───── Data for review

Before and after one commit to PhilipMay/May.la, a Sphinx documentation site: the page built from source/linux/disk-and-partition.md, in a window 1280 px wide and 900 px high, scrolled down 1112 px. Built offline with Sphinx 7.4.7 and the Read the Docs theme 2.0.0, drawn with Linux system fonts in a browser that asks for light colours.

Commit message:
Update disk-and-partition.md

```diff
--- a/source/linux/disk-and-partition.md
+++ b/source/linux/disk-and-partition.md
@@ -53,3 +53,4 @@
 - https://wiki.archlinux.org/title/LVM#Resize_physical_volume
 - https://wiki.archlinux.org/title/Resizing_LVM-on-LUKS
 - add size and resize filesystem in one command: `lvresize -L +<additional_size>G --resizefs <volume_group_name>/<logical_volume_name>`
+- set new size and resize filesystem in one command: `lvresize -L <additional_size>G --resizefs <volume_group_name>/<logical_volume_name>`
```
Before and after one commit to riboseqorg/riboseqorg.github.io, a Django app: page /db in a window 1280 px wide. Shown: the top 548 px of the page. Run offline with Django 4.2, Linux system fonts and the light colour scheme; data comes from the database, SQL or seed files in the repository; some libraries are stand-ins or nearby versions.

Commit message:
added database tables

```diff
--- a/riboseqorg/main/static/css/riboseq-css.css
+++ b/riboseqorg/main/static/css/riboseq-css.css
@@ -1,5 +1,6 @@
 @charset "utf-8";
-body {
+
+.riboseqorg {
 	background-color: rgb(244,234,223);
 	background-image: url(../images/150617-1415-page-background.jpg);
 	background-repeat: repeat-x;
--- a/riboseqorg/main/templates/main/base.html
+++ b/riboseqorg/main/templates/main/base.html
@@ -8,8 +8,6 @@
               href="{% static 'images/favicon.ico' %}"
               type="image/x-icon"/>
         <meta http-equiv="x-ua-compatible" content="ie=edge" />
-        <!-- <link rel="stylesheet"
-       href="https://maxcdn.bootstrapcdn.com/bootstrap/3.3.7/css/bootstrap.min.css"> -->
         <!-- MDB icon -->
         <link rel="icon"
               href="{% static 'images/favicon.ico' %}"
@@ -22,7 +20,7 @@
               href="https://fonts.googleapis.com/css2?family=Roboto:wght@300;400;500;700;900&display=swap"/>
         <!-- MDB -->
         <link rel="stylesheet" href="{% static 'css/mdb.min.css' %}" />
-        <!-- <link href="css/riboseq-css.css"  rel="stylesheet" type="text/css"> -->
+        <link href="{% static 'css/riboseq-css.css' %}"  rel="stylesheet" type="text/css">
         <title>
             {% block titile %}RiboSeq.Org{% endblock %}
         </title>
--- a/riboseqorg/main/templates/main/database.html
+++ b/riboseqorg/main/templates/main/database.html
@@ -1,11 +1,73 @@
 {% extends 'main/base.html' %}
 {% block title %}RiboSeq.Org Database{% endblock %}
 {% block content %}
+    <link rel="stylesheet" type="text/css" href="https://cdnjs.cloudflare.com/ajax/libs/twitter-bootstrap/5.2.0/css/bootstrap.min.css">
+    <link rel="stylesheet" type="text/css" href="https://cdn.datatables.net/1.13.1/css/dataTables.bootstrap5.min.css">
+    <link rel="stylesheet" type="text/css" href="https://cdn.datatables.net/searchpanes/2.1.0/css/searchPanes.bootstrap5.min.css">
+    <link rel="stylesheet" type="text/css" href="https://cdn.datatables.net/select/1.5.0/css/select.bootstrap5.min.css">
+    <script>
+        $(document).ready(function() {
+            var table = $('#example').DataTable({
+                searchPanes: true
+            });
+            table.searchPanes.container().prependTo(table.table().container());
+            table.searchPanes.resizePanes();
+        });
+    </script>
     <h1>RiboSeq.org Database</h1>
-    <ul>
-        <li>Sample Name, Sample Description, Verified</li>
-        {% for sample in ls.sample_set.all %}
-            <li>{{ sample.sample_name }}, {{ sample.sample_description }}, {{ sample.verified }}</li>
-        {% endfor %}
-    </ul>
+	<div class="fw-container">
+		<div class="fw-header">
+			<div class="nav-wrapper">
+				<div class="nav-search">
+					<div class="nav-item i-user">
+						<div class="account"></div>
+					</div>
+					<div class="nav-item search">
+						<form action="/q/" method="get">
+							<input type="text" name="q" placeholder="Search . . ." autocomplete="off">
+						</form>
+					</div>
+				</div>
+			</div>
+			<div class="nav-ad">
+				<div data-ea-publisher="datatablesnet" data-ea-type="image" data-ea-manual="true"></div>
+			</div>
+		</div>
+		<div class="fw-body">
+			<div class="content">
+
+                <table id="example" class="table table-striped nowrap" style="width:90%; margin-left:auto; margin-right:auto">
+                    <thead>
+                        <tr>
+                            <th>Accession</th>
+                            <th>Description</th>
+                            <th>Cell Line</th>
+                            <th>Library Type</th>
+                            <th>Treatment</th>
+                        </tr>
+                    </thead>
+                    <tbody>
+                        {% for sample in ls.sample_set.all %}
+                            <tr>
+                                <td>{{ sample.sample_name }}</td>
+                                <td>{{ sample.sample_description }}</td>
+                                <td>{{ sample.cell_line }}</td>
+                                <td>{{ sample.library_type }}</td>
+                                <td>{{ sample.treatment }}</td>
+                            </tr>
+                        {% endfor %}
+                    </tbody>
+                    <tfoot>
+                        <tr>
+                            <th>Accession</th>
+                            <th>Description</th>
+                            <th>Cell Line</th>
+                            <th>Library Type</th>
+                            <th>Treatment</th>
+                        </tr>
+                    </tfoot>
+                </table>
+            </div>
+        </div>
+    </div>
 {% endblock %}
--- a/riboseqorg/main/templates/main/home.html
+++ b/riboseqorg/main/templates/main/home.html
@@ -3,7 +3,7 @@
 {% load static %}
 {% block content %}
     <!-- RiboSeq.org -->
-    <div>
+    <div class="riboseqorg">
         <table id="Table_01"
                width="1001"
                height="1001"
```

──────────

== Problem details ==
Please go through the data above and copy each line that has the word "title".

== Completed exercise ==
 - https://wiki.archlinux.org/title/LVM#Resize_physical_volume
 - https://wiki.archlinux.org/title/Resizing_LVM-on-LUKS
         <title>
         </title>
 {% block title %}RiboSeq.Org Database{% endblock %}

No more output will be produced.